=== Information provided ===
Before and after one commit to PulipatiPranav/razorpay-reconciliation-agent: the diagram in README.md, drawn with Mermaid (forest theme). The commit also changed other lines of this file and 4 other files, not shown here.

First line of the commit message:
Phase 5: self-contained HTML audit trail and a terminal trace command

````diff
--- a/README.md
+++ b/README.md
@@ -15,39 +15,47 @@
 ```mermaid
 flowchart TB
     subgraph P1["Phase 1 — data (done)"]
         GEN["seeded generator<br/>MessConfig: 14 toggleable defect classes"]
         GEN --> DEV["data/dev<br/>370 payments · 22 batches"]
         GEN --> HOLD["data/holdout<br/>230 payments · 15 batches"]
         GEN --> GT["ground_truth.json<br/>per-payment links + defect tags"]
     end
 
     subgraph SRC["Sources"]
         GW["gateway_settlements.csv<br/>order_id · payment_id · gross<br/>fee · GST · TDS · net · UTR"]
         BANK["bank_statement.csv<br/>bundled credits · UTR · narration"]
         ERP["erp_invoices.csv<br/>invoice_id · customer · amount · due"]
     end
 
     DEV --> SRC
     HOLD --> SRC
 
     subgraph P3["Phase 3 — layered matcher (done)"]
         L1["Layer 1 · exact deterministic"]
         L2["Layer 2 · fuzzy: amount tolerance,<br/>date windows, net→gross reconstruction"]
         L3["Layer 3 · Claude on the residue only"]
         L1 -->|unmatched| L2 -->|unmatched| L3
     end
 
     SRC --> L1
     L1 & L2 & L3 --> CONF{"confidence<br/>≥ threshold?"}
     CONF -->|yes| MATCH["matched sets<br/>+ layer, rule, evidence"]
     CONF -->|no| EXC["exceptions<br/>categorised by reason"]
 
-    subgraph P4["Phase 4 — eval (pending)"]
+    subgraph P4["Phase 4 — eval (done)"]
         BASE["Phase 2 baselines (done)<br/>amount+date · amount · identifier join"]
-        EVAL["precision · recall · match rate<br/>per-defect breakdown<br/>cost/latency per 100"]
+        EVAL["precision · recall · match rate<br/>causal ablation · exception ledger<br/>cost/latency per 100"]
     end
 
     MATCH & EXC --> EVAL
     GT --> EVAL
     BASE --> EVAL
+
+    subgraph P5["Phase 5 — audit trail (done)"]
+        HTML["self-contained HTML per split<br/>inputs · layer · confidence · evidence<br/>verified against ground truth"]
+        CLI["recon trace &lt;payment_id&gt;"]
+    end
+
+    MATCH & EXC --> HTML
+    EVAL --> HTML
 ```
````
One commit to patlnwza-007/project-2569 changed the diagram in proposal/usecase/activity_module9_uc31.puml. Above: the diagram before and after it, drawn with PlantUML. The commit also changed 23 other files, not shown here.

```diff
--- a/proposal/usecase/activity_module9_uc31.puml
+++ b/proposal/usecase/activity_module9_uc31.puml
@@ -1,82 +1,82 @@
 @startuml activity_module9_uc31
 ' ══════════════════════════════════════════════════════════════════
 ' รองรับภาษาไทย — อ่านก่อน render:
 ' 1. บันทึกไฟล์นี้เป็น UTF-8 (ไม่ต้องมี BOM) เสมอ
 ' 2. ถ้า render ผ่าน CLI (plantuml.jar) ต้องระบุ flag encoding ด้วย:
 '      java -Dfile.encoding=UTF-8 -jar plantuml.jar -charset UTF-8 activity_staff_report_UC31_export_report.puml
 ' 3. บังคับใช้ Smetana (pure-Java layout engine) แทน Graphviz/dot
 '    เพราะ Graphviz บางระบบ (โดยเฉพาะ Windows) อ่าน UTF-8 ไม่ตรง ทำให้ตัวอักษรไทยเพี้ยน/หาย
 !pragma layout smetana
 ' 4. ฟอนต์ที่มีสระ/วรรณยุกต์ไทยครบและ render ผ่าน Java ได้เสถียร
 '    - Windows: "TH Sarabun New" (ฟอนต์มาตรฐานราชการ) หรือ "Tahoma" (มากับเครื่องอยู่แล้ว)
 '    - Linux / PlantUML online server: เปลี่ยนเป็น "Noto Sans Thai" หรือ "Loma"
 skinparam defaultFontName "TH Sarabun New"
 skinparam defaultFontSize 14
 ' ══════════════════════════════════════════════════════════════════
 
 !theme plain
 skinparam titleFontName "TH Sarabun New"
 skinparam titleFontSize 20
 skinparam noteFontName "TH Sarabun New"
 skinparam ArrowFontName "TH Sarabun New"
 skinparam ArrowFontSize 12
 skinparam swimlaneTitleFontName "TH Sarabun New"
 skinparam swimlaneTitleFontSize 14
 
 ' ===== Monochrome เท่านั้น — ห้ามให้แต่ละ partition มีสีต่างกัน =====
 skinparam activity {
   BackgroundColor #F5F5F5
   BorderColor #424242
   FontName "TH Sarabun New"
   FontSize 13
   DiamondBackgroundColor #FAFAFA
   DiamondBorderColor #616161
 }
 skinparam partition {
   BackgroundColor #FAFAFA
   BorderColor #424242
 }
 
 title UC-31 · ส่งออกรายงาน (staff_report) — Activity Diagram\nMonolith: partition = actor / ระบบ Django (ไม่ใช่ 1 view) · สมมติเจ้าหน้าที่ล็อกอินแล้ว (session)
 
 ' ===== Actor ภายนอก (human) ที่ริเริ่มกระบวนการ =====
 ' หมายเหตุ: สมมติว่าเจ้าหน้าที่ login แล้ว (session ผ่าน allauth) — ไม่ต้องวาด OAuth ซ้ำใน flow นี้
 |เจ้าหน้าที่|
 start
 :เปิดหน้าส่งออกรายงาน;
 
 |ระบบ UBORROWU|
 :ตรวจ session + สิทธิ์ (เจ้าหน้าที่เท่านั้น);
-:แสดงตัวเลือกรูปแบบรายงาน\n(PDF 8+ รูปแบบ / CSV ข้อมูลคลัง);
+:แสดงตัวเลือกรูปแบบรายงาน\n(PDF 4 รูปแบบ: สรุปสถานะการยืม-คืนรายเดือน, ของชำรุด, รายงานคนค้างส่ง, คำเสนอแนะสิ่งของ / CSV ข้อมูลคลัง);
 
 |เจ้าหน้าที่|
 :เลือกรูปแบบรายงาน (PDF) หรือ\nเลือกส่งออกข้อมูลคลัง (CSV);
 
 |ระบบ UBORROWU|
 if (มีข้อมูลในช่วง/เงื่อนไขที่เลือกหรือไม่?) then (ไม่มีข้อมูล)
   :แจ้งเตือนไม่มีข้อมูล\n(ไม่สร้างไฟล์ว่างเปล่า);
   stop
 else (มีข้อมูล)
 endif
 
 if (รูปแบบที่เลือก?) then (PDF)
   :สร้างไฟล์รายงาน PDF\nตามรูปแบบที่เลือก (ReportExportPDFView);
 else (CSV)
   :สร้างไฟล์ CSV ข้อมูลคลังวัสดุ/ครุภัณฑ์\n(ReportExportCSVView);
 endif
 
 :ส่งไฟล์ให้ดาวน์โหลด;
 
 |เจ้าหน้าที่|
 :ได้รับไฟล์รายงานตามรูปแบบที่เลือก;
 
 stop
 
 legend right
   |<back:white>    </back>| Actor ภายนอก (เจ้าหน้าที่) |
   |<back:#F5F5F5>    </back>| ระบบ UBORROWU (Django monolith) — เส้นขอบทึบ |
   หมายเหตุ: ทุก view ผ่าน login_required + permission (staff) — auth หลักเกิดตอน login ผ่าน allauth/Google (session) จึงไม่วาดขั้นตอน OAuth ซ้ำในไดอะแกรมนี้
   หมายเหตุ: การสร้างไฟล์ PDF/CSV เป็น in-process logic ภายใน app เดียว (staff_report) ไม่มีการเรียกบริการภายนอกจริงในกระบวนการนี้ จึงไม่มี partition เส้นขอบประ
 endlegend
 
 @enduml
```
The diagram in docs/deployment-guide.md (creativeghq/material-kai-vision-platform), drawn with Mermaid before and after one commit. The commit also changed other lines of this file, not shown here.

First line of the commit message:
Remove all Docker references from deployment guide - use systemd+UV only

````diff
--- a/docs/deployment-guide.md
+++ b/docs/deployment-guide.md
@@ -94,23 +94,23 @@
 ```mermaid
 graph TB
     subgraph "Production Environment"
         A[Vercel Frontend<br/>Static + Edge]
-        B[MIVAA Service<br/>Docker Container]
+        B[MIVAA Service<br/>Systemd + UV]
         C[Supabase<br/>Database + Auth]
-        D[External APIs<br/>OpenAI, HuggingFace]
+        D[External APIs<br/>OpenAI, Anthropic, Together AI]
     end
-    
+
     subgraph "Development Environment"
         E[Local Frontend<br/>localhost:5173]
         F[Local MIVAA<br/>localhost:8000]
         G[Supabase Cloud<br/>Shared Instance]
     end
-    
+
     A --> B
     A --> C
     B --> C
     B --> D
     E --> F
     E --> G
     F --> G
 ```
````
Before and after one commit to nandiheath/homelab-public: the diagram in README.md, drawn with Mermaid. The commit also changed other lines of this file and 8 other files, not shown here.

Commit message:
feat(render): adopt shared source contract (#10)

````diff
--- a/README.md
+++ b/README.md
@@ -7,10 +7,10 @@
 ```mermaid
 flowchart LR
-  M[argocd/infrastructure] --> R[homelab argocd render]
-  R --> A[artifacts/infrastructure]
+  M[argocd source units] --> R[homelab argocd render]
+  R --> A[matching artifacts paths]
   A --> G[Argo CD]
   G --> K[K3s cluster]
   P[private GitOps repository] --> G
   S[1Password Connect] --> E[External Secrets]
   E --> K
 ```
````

=== Goal of the exercise ===
Find and copy each line above holding "Sarabun".

=== Exercise result ===
 '    - Windows: "TH Sarabun New" (ฟอนต์มาตรฐานราชการ) หรือ "Tahoma" (มากับเครื่องอยู่แล้ว)
 skinparam defaultFontName "TH Sarabun New"
 skinparam titleFontName "TH Sarabun New"
 skinparam noteFontName "TH Sarabun New"
 skinparam ArrowFontName "TH Sarabun New"
 skinparam swimlaneTitleFontName "TH Sarabun New"
   FontName "TH Sarabun New"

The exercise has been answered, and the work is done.